Writers@Grinnell, the English department’s reading series, brings to campus writers of all kinds: poets, novelists, memoirists, essayists, radio essayists, columnists, graphic memoirists, playwrights, and short story writers. Believing language to be a dynamic and communal medium, we give its crafted versions the attention they deserve, and we take seriously the importance of diverse perspectives. Recent visitors include African-American and Latino writers, international writers, LGBT writers, blind and deaf writers, bi-polar writers, and writers with mobility impairments. Through the generous support of an anonymous donor, every year we host a distinguished author reading and an interdisciplinary creative writing event.
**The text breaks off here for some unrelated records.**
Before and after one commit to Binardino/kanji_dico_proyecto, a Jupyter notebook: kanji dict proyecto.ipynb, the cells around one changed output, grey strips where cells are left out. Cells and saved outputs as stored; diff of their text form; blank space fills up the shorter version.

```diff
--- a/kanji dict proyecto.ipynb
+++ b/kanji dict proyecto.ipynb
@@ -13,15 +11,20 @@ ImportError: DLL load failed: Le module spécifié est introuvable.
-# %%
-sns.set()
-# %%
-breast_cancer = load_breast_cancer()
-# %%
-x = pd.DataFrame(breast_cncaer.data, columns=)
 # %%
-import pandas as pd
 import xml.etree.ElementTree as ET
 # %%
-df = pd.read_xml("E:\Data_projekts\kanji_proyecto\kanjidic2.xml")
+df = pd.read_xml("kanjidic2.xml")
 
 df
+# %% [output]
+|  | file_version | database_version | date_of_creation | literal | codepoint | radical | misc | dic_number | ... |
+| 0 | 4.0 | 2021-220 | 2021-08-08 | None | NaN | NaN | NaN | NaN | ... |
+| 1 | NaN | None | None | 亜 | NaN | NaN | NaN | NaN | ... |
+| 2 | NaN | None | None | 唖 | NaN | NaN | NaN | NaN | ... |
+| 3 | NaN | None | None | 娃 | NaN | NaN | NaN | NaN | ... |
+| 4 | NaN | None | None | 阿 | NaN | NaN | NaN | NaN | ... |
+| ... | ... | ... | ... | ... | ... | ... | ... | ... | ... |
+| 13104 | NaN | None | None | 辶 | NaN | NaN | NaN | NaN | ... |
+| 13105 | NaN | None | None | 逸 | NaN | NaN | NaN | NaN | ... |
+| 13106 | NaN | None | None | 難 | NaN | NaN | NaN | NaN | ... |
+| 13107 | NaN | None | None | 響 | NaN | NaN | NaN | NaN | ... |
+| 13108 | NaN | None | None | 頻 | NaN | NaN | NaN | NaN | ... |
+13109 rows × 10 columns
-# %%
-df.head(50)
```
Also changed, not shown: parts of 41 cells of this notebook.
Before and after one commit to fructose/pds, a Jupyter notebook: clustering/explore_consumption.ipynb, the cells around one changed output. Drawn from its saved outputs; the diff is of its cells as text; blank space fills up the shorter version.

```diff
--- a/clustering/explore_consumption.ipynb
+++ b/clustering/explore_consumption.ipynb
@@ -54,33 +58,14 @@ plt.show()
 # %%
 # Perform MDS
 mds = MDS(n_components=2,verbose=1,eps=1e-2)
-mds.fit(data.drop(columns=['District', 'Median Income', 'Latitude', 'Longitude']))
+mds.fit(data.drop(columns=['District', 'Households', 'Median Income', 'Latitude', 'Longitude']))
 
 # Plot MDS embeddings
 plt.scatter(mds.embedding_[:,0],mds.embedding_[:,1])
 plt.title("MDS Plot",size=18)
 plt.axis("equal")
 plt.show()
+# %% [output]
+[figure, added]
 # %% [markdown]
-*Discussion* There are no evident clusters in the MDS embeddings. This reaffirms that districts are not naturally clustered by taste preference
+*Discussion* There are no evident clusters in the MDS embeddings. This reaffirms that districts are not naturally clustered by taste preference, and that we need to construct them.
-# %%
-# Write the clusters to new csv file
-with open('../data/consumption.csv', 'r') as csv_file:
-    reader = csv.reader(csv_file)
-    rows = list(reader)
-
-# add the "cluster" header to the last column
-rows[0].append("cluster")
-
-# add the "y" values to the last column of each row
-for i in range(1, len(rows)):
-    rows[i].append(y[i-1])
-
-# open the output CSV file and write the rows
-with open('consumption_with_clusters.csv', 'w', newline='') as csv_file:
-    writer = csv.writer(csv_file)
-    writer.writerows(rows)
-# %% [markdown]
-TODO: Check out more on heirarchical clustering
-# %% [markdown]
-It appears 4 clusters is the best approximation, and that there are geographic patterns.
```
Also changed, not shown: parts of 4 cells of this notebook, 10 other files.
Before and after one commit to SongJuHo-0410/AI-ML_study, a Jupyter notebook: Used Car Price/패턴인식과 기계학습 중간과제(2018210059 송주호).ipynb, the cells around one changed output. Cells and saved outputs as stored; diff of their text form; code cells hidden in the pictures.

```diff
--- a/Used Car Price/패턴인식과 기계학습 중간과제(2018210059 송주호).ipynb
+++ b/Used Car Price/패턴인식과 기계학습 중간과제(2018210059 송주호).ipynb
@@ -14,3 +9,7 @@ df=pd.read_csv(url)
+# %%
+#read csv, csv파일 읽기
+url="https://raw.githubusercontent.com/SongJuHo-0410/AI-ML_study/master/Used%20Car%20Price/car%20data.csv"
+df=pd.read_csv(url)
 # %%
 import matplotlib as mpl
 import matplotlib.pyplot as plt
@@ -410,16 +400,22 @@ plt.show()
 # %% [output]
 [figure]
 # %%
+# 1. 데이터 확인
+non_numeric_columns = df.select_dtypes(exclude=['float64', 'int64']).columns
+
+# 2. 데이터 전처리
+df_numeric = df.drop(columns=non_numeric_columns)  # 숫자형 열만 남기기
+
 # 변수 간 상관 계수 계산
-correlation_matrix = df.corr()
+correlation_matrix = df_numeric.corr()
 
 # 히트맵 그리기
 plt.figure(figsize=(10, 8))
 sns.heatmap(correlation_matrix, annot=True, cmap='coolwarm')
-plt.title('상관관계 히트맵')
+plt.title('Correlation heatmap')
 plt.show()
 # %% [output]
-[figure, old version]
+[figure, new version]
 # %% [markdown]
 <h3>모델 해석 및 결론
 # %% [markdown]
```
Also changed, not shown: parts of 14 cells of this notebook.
The program is directed by Ralph Savarese Professor of English.
Teachers of Recent Short Courses
These writers have taught and will be teaching short courses in creative writing at Grinnell:
Fall 2013, Jeff Porter; Radio Days: New Media Writing and the Art of Sound.
Fall 2012, Jeff Porter; Radio Days: New Media Writing and the Art of Sound, Saugata Bhaduri; From Theory to Post-Theory and Sam Tanenhaus; The Writer in the World.
Spring 2013, Gandhi: Yogi, Hero or Activist?; Dobe/Kapila.
Spring 2012, advanced fiction: novelist Kevin Brockmeier, winner of the O. Henry Award and National Endowment for the Arts fellow.
Fall 2011, non-fiction writer Jeff Porter.
Spring 2010, novelist Paul Harding, winner of the Pulitzer Prize.
Fall 2008, poet and non-fiction writer Steve Kuusisto.
Spring 2008, poet and non-fiction writer Steve Kuusisto.
Fall 2007, poet Tessa Rumsey, winner of the Barnard Women Poets Prize.
Spring 2006, poet Emily Wilson, National Endowment for the Arts Fellow.
Fall 2005, novelist Kevin Brockmeier.
Spring 2005, novelist James Hynes.
Spring 2003, poet Cole Swensen.